Updated: Jan 18, 2021
Table of Contents
Why should you be concerned about HMRC Daily Scams?
A Scam does not affect only one person. It is like an infectious disease.
You lose your money,
the fraudsters do not declare the money illegally obtained,
they do not pay their taxes and
ultimately, some public services have to be cut or become scarce.
Action Fraud is the UK's reporting centre for fraud and cybercrime. According to them, for the past 12 months since November 2020, the public has reported:
846,000 cases of suspicious contacts to Her Majesty's Revenue & Customs (HMRC),
over 15,500 malicious web pages to internet service providers so that they take them down, and
some 500,000 fake tax rebates.
Don't become a statistic.
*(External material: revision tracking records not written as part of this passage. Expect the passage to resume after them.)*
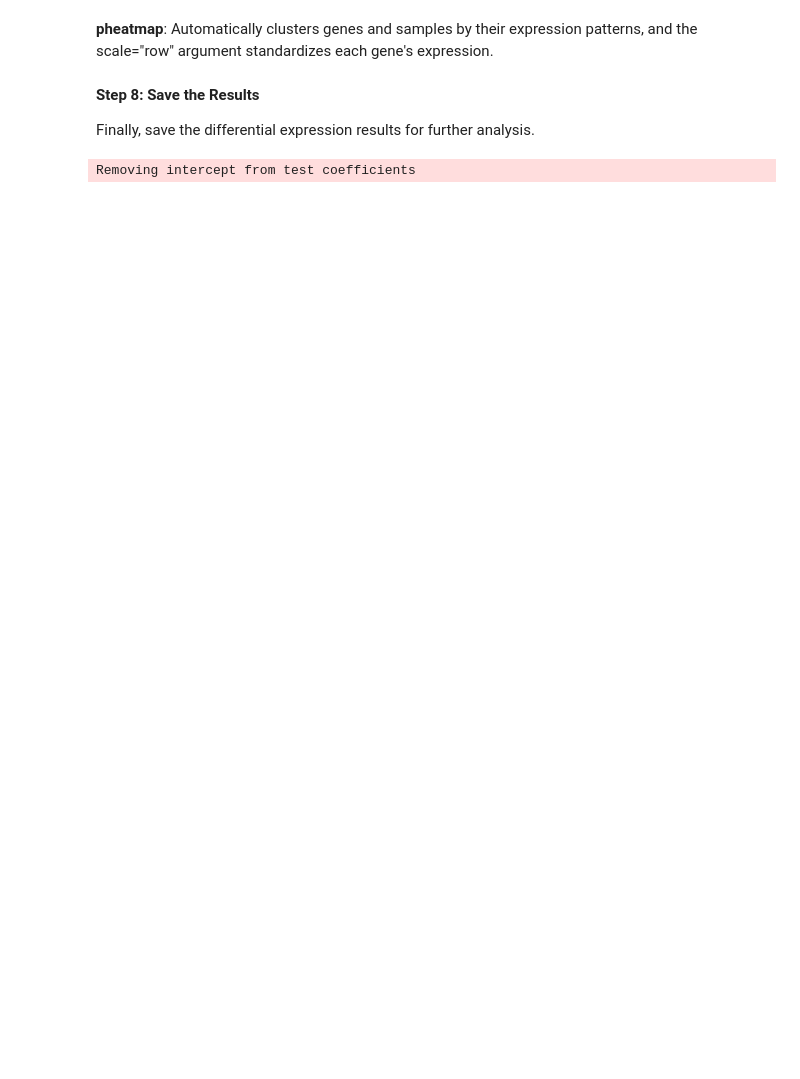
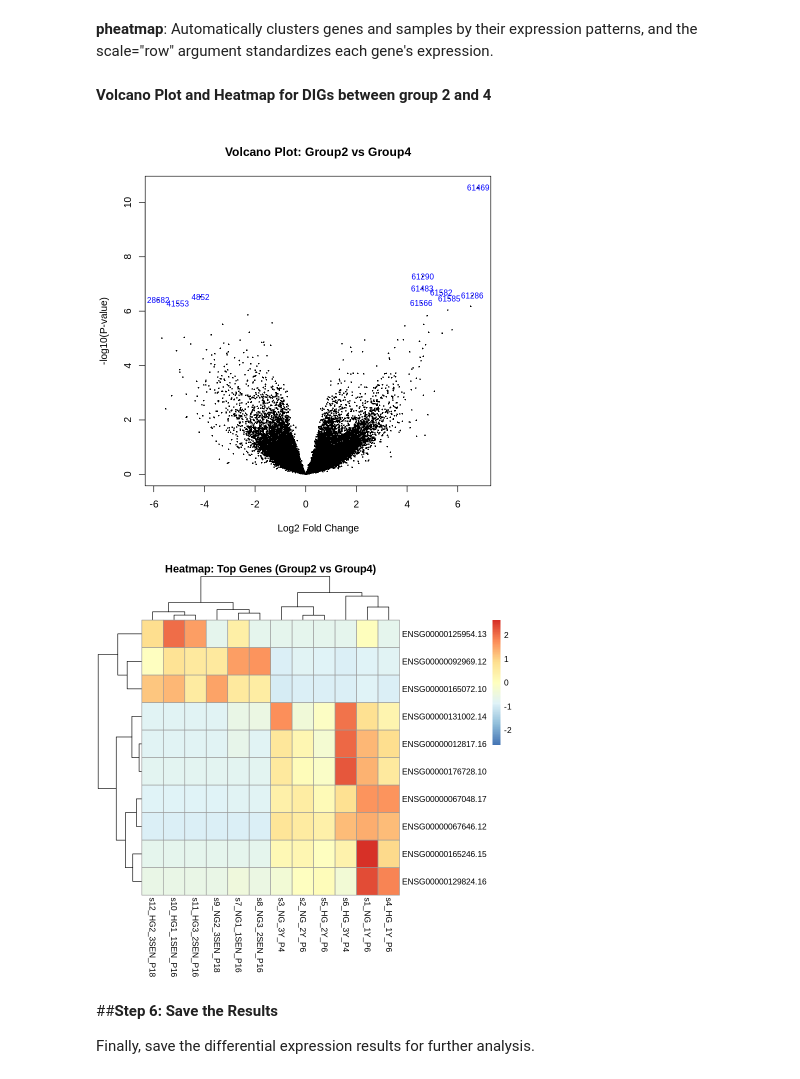
Before and after one commit to etemadism/Courses, a Jupyter notebook: ArrayExpress_RNA_seq.ipynb, the cells around one changed output. Cells and saved outputs as stored; diff of their text form; code cells hidden in the pictures; blank space fills up the shorter version.

```diff
--- a/ArrayExpress_RNA_seq.ipynb
+++ b/ArrayExpress_RNA_seq.ipynb
@@ -211,10 +232,24 @@ pheatmap(top_counts, scale="row", clustering_distance_rows="euclidean",
 # %% [markdown]
 **pheatmap**: Automatically clusters genes and samples by their expression patterns, and the scale="row" argument standardizes each gene's expression.
+# %% [markdown]
+**Volcano Plot and Heatmap for DIGs between group 2 and 4**
+# %%
+
+# Volcano Plot for "Group2 vs Group4"
+volcanoplot(fit, coef="Group2_vs_Group4", highlight=10,
+            main="Volcano Plot: Group2 vs Group4")
+
+# Heatmap for Top 10 Genes in "Group2 vs Group4"
+top_genes_Group2_vs_Group4 <- rownames(top_Group2_vs_Group4)
+top_counts_Group2_vs_Group4 <- counts[top_genes_Group2_vs_Group4, ]
+
+pheatmap(top_counts_Group2_vs_Group4, scale="row", clustering_distance_rows="euclidean",
+         clustering_distance_cols="euclidean",
+         main="Heatmap: Top Genes (Group2 vs Group4)")
+# %% [output]
+[figure, added]
+[figure, added]
 # %% [markdown]
-**Step 8: Save the Results**
+##**Step 6: Save the Results**
 
 Finally, save the differential expression results for further analysis.
-# %%
-write.table(topTable(fit), "differential_expression_results.txt", sep="\t", quote=FALSE)
-# %% [output]
-Removing intercept from test coefficients
```
Also changed, not shown: parts of 29 cells of this notebook.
I am here to equip you with as much knowledge about the thousands of HMRC Scams occurring every day.
Our video provides a summary of what you need to know about HMRC Daily Scams.
For more in-depth information, carry on reading.
What is a Scam?
A Scam is an attempt to deceive or trick someone out of something, most often, money.
How to spot HMRC Scams?
It is a scam if:
It is Unexpected; that is, you did not see it coming.
Some tax refunds, rebate or grants are offered to you.
Someone you have never seen asks you to provide your banking details.
You have to make urgent transfers of money.
You are being threatened, for example, that HMRC will seize your properties and belongings or you will go to prison.
How can scammers contact you and Solutions to avoid getting caught out?
HMRC Scams by Text
I received the above text just as I was thinking of writing this article!
Notice the telephone number used.
Go to Google and search for that telephone number. Instead of +44, enter as the number 0. So search for 07508764003.
Go to "Who Called Me". It will warn you if it is a scam and dangerous. Also, read the comments.
The HMRC Scam text also gives a short deadline to create a sense of urgency.
Note that the scammers ask you to click on a link so that they can access data on your mobile phone.
DON'T EVER CLICK ON A LINK PROVIDED IN A SCAM
HMRC Scams by Email
Such email is also known as a Cold email.
Hover over the sender's email address. HMRC's email should end with @hmrc.gov.uk. If it doesn't, then it is not a genuine email from HMRC.
You can sometimes spot spelling mistakes, or the structure of a sentence does not sound right. Most often, the scammers are not from the UK, and English is not their first language.
Once again, please do not click on any email links as they will take you to some fake websites.
HMRC will write a letter to you if you are due a Tax refund, rebate or grant.
HMRC Scams by Phone
You might receive a telephone message pretending to be from HMRC which threatens you with a lawsuit.
Check the telephone number, as explained previously.
Please do not call the telephone number left on your voicemail. Scammers may be directing you to a premium rate number.
Go to HMRC official website https://www.gov.uk. Note HTTPS stands for Hypertext Transfer Protocol Secure. It means encrypted HTTP data is secure.
You should also see a padlock next to the above website address to indictae that your connection is secure.
Type Contact HMRC in the Gov.uk search box. It will take you to https://www.gov.uk/contact-hmrc. It will give you all the different ways of contacting the appropriate HMRC department.
Does HMRC contact you by phone? It is unlikely.
To obtain a tax refund or rebate, you must submit a:
Self Assessment Tax Return, or
VAT Return, or
Coronavirus Job Retention Scheme (CJRS) Grant claim
At VF Accountants, we can help you with the above documents, thereby reclaiming tax refunds where applicable.
Furthermore, log into your Personal Tax Account by going to https://www.gov.uk/personal-tax-account. You can check whether you are really due a tax refund or rebate without having to call HMRC.
What are the main reasons for not reporting HMRC Scams?
You may not report HMRC Scams for the following reasons:
You feel shame as you gave away your money.
You feel embarrassed that other people will think that you are stupid.
You lacked the knowledge of where to go to report such scams.
You didn't believe someone would take you seriously.
You didn't think that you needed to mention such HMRC Scams.
You had other issues going on in your life.
Why is it important to report HMRC Scams?
By reporting HMRC Scams, government officials can gather invaluable evidence. The scammers are more likely to be caught and prosecuted.
How to report HMRC Scams?
Report suspicious emails, texts and phone calls to HMRC Phishing Team by emailing them at firstname.lastname@example.org. For further details, see https://www.gov.uk/report-suspicious-emails-websites-phishing/report-hmrc-phishing-emails-texts-and-phone-call-scams.
If you are a victim of an email, text or phone fraud, report to Action Fraud. See https://www.actionfraud.police.uk/ for further details.